[ACTIVITY] The answer must be every line of the records below that contains the word "Testing".

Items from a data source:
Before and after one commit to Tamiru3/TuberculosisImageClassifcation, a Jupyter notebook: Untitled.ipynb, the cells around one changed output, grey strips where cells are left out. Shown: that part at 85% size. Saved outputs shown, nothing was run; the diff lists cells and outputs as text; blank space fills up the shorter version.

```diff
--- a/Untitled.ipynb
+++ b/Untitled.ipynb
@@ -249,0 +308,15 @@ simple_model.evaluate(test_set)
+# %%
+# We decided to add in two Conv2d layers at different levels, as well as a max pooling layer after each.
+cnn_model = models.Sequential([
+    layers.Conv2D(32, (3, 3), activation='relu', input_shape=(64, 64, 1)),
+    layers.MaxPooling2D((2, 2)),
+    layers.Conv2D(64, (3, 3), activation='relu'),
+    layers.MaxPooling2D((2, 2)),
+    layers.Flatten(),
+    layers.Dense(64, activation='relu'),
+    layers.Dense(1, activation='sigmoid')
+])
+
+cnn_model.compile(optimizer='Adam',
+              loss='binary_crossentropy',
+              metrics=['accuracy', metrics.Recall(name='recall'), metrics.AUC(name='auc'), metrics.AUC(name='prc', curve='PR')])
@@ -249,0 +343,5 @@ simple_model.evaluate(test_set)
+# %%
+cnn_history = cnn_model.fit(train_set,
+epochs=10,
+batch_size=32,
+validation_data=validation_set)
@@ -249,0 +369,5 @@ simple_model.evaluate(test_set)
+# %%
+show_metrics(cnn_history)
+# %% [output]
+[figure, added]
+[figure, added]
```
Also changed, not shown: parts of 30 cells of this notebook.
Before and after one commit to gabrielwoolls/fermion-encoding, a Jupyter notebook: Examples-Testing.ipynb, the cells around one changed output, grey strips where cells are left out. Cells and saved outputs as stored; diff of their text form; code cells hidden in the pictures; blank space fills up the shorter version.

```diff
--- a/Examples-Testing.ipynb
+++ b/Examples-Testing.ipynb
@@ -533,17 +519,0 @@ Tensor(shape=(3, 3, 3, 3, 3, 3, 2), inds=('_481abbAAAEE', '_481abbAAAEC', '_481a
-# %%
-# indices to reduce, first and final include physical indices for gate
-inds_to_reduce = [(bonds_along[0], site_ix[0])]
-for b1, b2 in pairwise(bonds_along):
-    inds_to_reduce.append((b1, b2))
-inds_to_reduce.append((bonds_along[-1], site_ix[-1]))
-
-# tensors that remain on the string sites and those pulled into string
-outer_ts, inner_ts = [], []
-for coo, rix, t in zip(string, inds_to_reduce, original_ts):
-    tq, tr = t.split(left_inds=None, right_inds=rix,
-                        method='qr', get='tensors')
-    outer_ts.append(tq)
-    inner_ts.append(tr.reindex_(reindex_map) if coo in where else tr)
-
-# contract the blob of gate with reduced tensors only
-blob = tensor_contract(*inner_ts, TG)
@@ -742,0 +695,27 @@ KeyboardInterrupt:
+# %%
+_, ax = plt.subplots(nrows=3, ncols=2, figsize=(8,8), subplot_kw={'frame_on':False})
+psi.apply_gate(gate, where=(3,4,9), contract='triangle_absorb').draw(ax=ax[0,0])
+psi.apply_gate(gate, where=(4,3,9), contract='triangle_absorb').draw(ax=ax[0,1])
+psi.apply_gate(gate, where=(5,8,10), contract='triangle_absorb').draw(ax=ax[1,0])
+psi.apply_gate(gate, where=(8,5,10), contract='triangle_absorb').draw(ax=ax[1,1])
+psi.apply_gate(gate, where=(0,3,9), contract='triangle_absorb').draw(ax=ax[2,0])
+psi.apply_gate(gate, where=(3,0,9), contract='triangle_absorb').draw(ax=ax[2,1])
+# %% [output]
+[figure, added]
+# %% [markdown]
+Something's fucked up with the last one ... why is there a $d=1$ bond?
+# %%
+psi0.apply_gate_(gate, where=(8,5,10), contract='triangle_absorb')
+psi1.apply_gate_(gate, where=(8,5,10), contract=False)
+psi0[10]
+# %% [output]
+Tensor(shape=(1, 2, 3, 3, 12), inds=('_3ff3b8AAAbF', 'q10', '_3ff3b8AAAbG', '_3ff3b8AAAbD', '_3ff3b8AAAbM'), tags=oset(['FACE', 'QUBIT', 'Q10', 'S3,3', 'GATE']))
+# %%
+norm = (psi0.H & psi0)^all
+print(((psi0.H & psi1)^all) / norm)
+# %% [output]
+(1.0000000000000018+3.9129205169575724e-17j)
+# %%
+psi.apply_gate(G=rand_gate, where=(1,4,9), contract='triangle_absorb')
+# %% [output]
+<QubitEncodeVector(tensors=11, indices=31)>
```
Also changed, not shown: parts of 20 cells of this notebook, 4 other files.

[EXERCISE SOLUTION]
Before and after one commit to gabrielwoolls/fermion-encoding, a Jupyter notebook: Examples-Testing.ipynb, the cells around one changed output, grey strips where cells are left out. Cells and saved outputs as stored; diff of their text form; code cells hidden in the pictures; blank space fills up the shorter version.
--- a/Examples-Testing.ipynb
+++ b/Examples-Testing.ipynb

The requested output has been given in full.